What to work on => Please copy the entries below word for word, leaving out any image.

Given records =>
+ + + + +

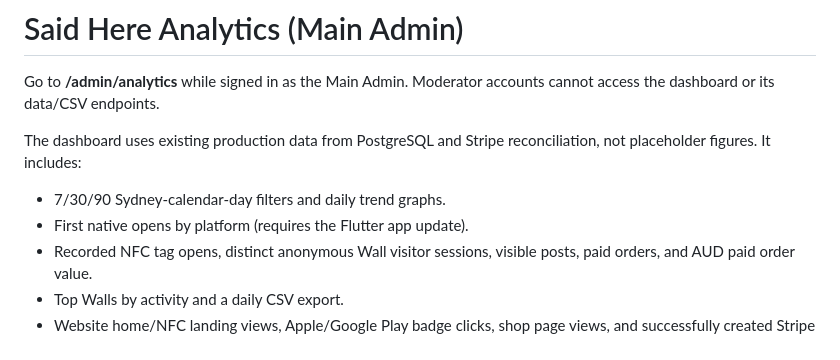
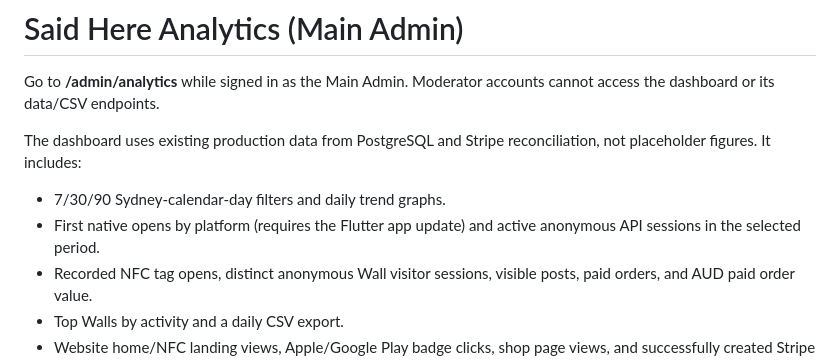
Before and after one commit to 9AB3/SaidHere, a Markdown page: ANALYTICS_DASHBOARD.md, the part around the change. Rendered like a GitHub page.

Commit message:
Document recent active sessions metric

```diff
--- a/ANALYTICS_DASHBOARD.md
+++ b/ANALYTICS_DASHBOARD.md
@@ -4,7 +4,7 @@ Go to **/admin/analytics** while signed in as the Main Admin. Moderator accounts
 
 The dashboard uses existing production data from PostgreSQL and Stripe reconciliation, not placeholder figures. It includes:
 - 7/30/90 Sydney-calendar-day filters and daily trend graphs.
-- First native opens by platform (requires the Flutter app update).
+- First native opens by platform (requires the Flutter app update) and active anonymous API sessions in the selected period.
 - Recorded NFC tag opens, distinct anonymous Wall visitor sessions, visible posts, paid orders, and AUD paid order value.
 - Top Walls by activity and a daily CSV export.
 - Website home/NFC landing views, Apple/Google Play badge clicks, shop page views, and successfully created Stripe checkout sessions.
```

+ + + + +

Task solution =>
Before and after one commit to 9AB3/SaidHere, a Markdown page: ANALYTICS_DASHBOARD.md, the part around the change. Rendered like a GitHub page.

Commit message:
Document recent active sessions metric

```diff
--- a/ANALYTICS_DASHBOARD.md
+++ b/ANALYTICS_DASHBOARD.md
@@ -4,7 +4,7 @@ Go to **/admin/analytics** while signed in as the Main Admin. Moderator accounts
 
 The dashboard uses existing production data from PostgreSQL and Stripe reconciliation, not placeholder figures. It includes:
 - 7/30/90 Sydney-calendar-day filters and daily trend graphs.
-- First native opens by platform (requires the Flutter app update).
+- First native opens by platform (requires the Flutter app update) and active anonymous API sessions in the selected period.
 - Recorded NFC tag opens, distinct anonymous Wall visitor sessions, visible posts, paid orders, and AUD paid order value.
 - Top Walls by activity and a daily CSV export.
 - Website home/NFC landing views, Apple/Google Play badge clicks, shop page views, and successfully created Stripe checkout sessions.
```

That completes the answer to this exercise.